- _EXERCISE_: The records appear below. Set down exactly each line from the one that contains "TRAEFIK_MIDDLEWARE_REDIRECT -.->|301 to" through the last, both included.

- _DATA_:
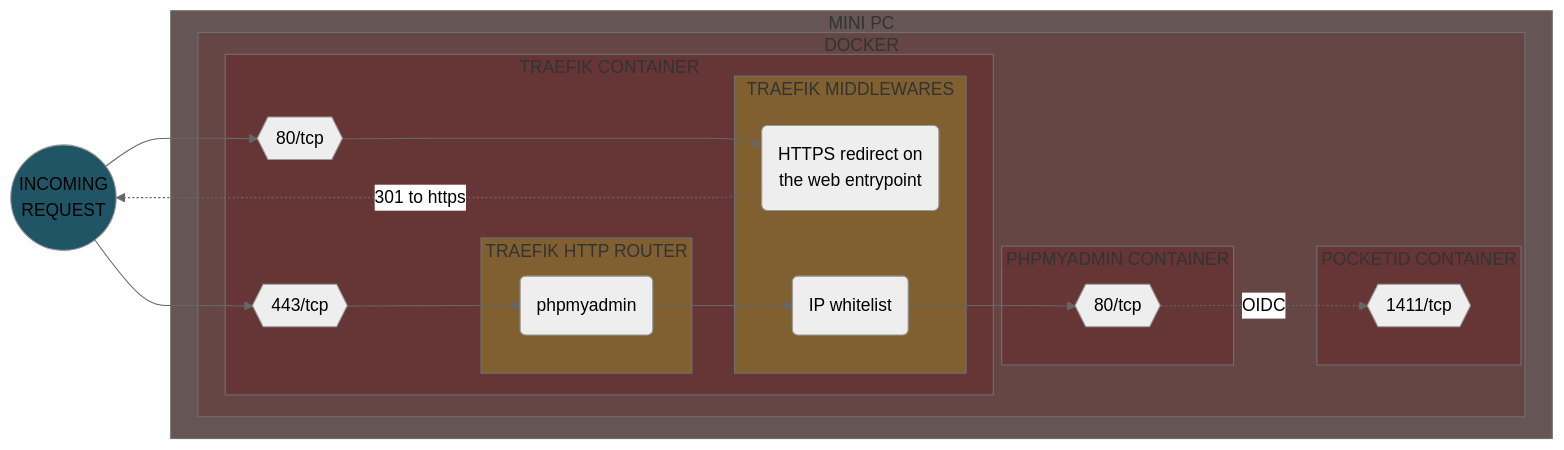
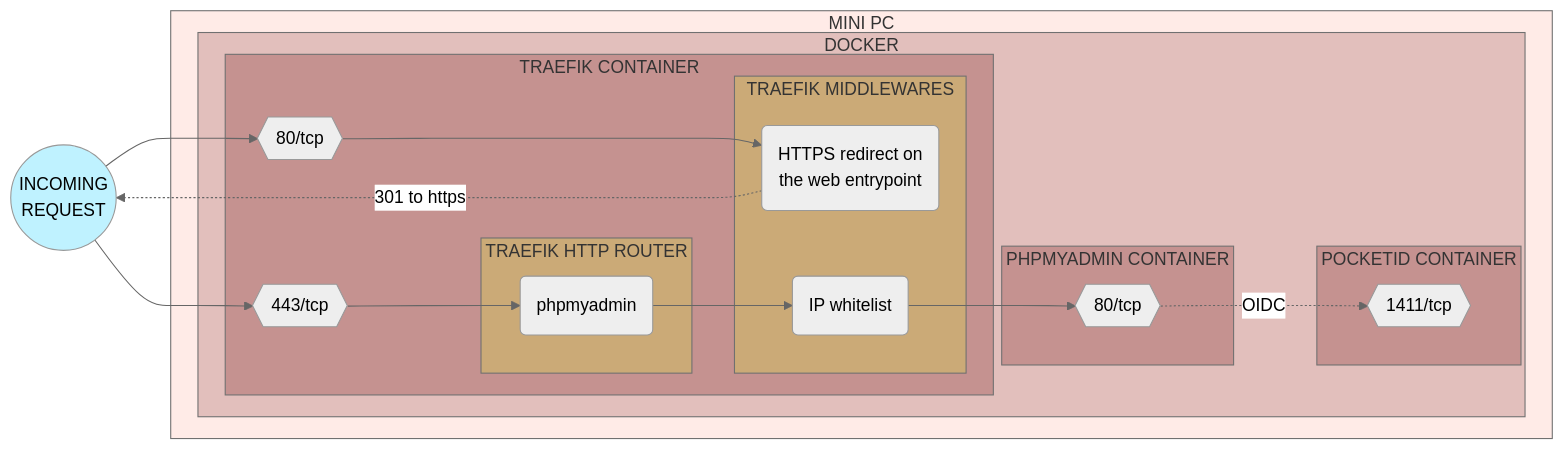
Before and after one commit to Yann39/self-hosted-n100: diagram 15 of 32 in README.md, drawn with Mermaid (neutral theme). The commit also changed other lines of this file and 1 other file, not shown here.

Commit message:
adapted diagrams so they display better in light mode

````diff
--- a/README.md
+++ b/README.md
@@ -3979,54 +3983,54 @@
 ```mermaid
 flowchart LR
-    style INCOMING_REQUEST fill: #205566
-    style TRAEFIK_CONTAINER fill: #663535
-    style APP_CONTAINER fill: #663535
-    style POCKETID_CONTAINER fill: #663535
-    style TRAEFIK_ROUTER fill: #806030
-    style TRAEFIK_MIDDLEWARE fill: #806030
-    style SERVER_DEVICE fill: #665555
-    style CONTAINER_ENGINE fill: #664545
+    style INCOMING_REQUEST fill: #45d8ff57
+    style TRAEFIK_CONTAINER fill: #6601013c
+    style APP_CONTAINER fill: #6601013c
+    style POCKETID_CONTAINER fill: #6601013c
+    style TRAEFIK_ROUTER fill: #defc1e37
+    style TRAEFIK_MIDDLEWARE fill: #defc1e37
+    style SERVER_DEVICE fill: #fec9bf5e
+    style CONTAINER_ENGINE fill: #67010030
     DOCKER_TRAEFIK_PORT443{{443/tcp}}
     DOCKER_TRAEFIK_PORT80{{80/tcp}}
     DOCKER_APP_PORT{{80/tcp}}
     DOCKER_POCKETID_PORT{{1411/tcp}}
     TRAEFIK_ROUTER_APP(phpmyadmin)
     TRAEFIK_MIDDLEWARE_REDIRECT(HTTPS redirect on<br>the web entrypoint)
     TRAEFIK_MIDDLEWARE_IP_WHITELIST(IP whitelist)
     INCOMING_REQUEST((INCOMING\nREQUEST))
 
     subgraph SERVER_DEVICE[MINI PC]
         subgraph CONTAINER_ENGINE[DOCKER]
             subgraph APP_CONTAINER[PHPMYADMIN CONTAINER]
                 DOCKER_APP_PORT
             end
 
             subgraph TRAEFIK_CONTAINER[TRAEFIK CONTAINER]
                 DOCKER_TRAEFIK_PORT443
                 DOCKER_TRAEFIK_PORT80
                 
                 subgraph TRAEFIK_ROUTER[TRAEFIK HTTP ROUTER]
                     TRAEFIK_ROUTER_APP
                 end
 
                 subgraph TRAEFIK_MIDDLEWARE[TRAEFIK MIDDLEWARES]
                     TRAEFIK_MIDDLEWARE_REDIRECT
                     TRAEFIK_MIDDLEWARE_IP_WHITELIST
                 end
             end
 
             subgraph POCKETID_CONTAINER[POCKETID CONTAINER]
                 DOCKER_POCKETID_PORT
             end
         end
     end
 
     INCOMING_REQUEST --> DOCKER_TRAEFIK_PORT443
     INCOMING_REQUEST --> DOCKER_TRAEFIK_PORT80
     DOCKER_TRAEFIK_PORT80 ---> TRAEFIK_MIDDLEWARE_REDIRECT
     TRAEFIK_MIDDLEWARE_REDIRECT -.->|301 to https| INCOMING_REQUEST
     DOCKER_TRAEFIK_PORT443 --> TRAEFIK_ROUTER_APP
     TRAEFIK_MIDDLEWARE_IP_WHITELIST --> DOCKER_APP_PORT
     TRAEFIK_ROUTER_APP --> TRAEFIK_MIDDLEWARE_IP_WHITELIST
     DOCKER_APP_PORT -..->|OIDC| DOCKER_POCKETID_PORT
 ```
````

- _OUTPUT OF THE TASK_:
     TRAEFIK_MIDDLEWARE_REDIRECT -.->|301 to https| INCOMING_REQUEST
     DOCKER_TRAEFIK_PORT443 --> TRAEFIK_ROUTER_APP
     TRAEFIK_MIDDLEWARE_IP_WHITELIST --> DOCKER_APP_PORT
     TRAEFIK_ROUTER_APP --> TRAEFIK_MIDDLEWARE_IP_WHITELIST
     DOCKER_APP_PORT -..->|OIDC| DOCKER_POCKETID_PORT
 ```
````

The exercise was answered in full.